More recently, a highly experienced street clinician and his team in Charleston, South Carolina, encountered 2 men they knew who were arguing. They were standing at a distance, both were drunk, and one had a small knife. One of the team members suggested they call the police, but the team leader determined that it would be better to deescalate the situation themselves. They were able to redirect both men and avoid involving law enforcement. Later, the team leader (who had good relationships with the police) shared his story with an officer who thanked him for handling the situation as he did (A. Woods, medical director of Charleston Street Health, oral communication, 2020).
Clearly, these examples are complex. The central issue in both is the exertion of control. In the first example, the rigid application of control had disastrous consequences. The second example centers on the ethical question of whether to exert control in what would be considered “street business” by involving the police. The team made the difficult decision to use their relationship skills instead. The basis of relationships on the streets depends on respecting the autonomy of those served. The same principle applies to working with people as they inject or even sell illegal substances. Law enforcement has no such option and therefore cannot achieve the same therapeutic relationships. It is an ethical obligation for street medicine clinicians not only to maintain trust, but also to work with law enforcement when necessary to protect those living on the streets.

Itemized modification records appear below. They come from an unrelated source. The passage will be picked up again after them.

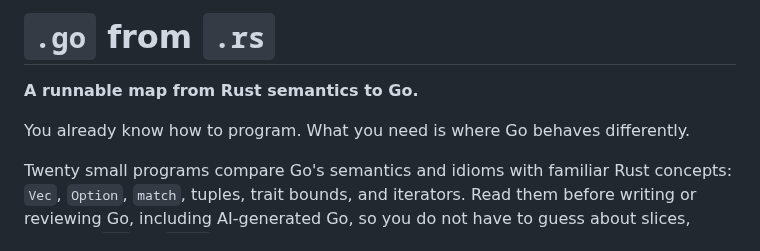
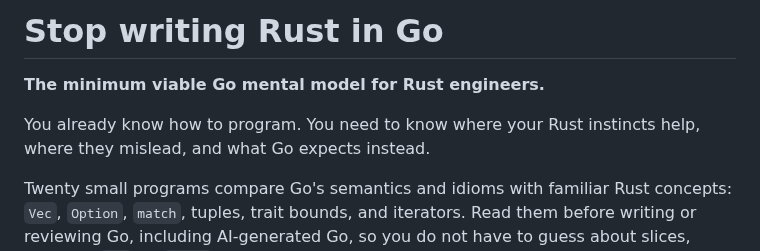
Before and after one commit to kronael/go-from-rust, a Markdown page: README.md, the part around the change. GitHub-like rendering.

Commit message:
docs(readme): Sharpen the Rust-to-Go hook
Give the guide a memorable problem-led title and state the minimum mental model it teaches experienced Rust engineers.

```diff
--- a/README.md
+++ b/README.md
@@ -1,8 +1,9 @@
-# `.go` from `.rs`
+# Stop writing Rust in Go
 
-**A runnable map from Rust semantics to Go.**
+**The minimum viable Go mental model for Rust engineers.**
 
-You already know how to program. What you need is where Go behaves differently.
+You already know how to program. You need to know where your Rust instincts
+help, where they mislead, and what Go expects instead.
 
 Twenty small programs compare Go's semantics and idioms with familiar Rust
 concepts: `Vec`, `Option`, `match`, tuples, trait bounds, and iterators. Read them
```
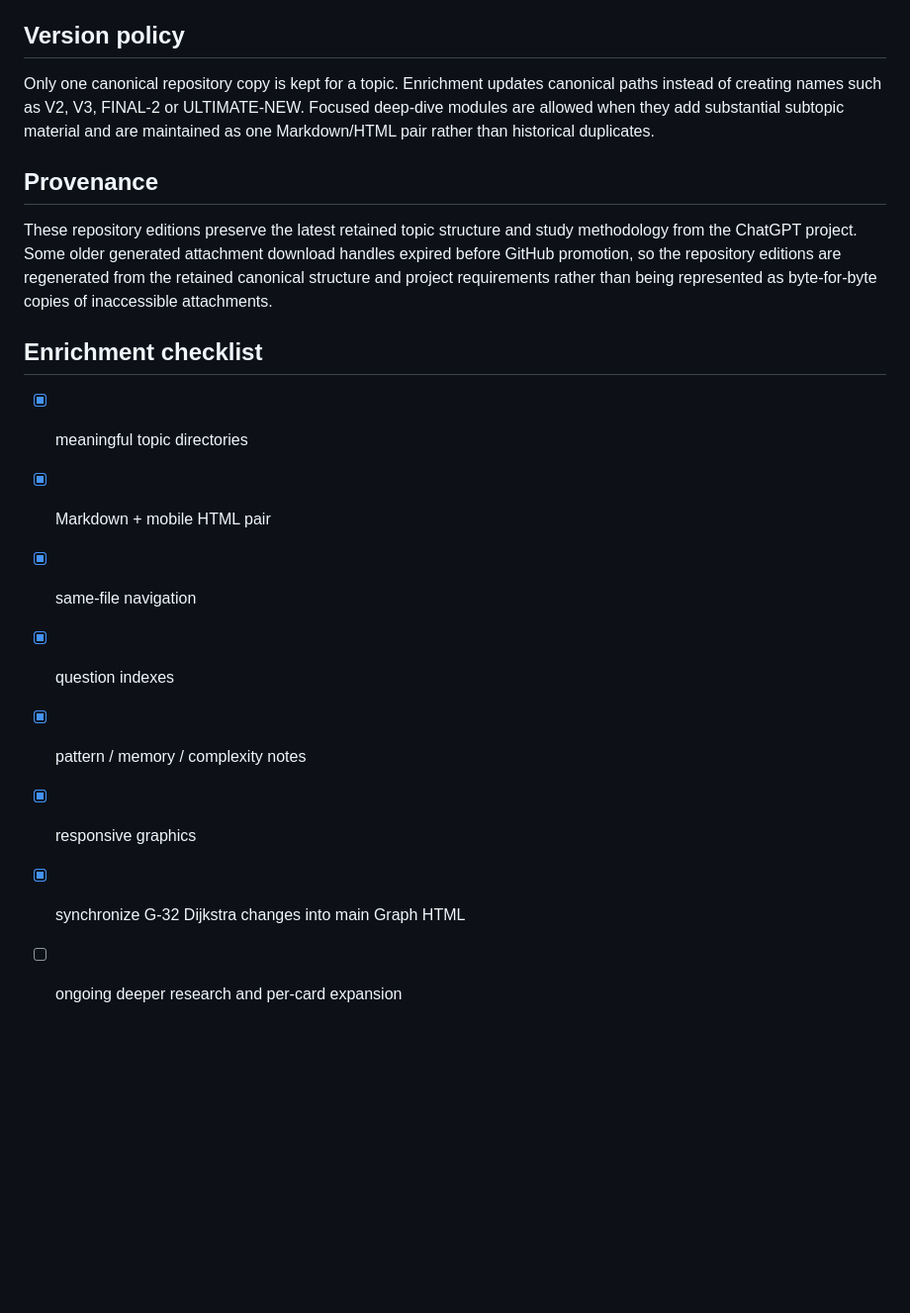
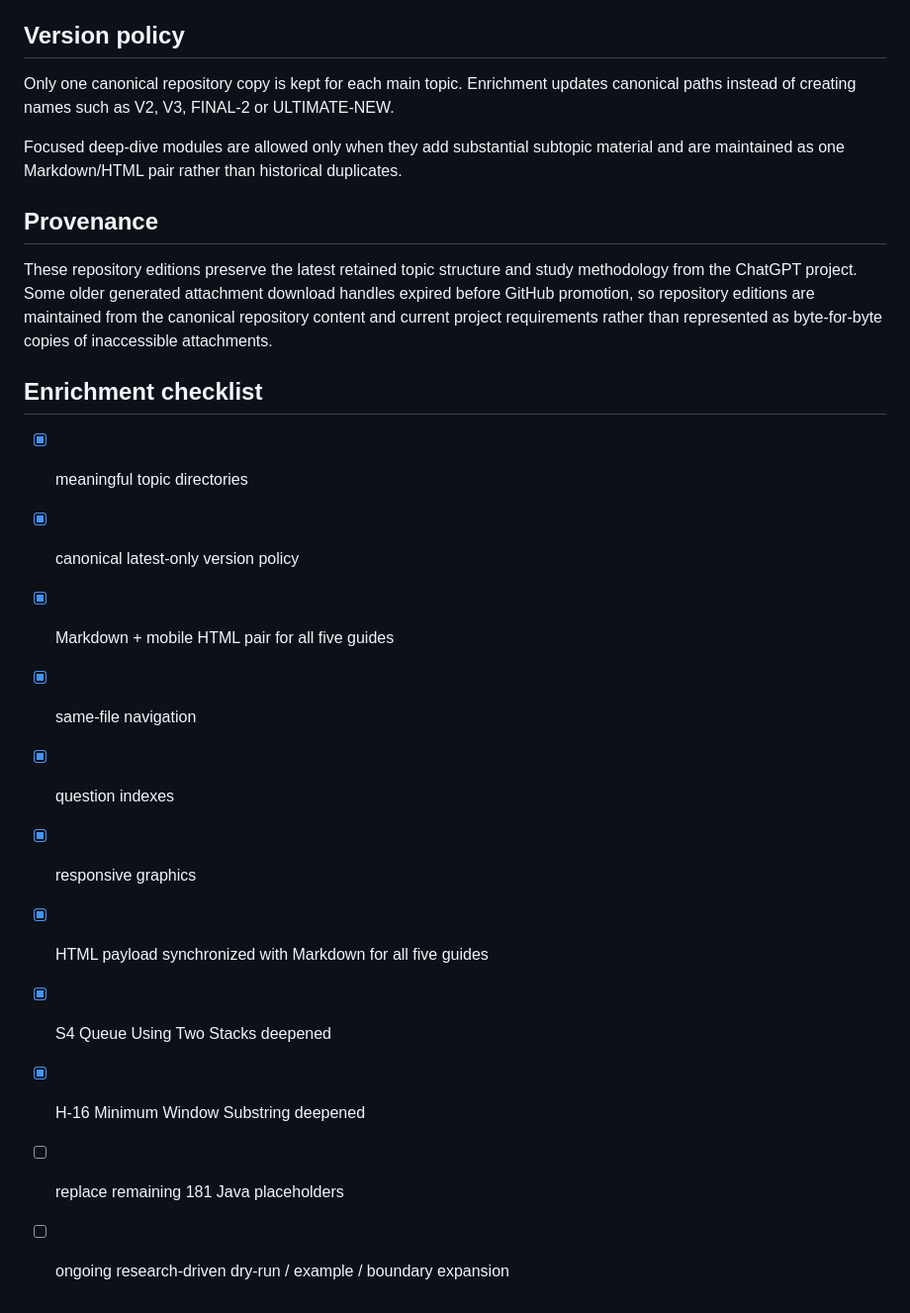
Before and after one commit to pandeyprabhanshu7-beep/DSA, a Markdown page: study-guides/striver-dsa/STATUS.md, the part around one of its changes. Shown at 99% size. Drawn GitHub-style; blank space fills up the shorter version.

```diff
--- a/study-guides/striver-dsa/STATUS.md
+++ b/study-guides/striver-dsa/STATUS.md
@@ -40,19 +56,24 @@ All six HTML reading editions embed the exact current paired Markdown. BT-13 was
 
 ## Version policy
 
-Only one canonical repository copy is kept for a topic. Enrichment updates canonical paths instead of creating names such as V2, V3, FINAL-2 or ULTIMATE-NEW. Focused deep-dive modules are allowed when they add substantial subtopic material and are maintained as one Markdown/HTML pair rather than historical duplicates.
+Only one canonical repository copy is kept for each main topic. Enrichment updates canonical paths instead of creating names such as V2, V3, FINAL-2 or ULTIMATE-NEW.
+
+Focused deep-dive modules are allowed only when they add substantial subtopic material and are maintained as one Markdown/HTML pair rather than historical duplicates.
 
 ## Provenance
 
-These repository editions preserve the latest retained topic structure and study methodology from the ChatGPT project. Some older generated attachment download handles expired before GitHub promotion, so the repository editions are regenerated from the retained canonical structure and project requirements rather than being represented as byte-for-byte copies of inaccessible attachments.
+These repository editions preserve the latest retained topic structure and study methodology from the ChatGPT project. Some older generated attachment download handles expired before GitHub promotion, so repository editions are maintained from the canonical repository content and current project requirements rather than represented as byte-for-byte copies of inaccessible attachments.
 
 ## Enrichment checklist
 
 - [x] meaningful topic directories
-- [x] Markdown + mobile HTML pair
+- [x] canonical latest-only version policy
+- [x] Markdown + mobile HTML pair for all five guides
 - [x] same-file navigation
 - [x] question indexes
-- [x] pattern / memory / complexity notes
 - [x] responsive graphics
-- [x] synchronize G-32 Dijkstra changes into main Graph HTML
-- [ ] ongoing deeper research and per-card expansion
+- [x] HTML payload synchronized with Markdown for all five guides
+- [x] S4 Queue Using Two Stacks deepened
+- [x] H-16 Minimum Window Substring deepened
+- [ ] replace remaining 181 Java placeholders
+- [ ] ongoing research-driven dry-run / example / boundary expansion
```
Also changed, not shown: other parts of study-guides/striver-dsa/STATUS.md (+30 -14 lines).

Both law enforcement and street medicine are crucial to the well-being of those experiencing street homelessness. Each offers vital services that the other cannot provide to those in need. To date, there are few studies that explore street medicine best practices for interprofessional interactions, and more are needed. If effective collaborations between street medicine and law enforcement can be established, it would particularly benefit African American, Native American, and Latinx persons, who are overrepresented on the streets and who have experienced significant tension with law enforcement. Participatory research to identify ethical practices that reflect the voice and the needs of those living on the streets is also vital. If we can create a healing environment for those on the streets in partnership with law enforcement, we may set an example for the greater social healing our communities need.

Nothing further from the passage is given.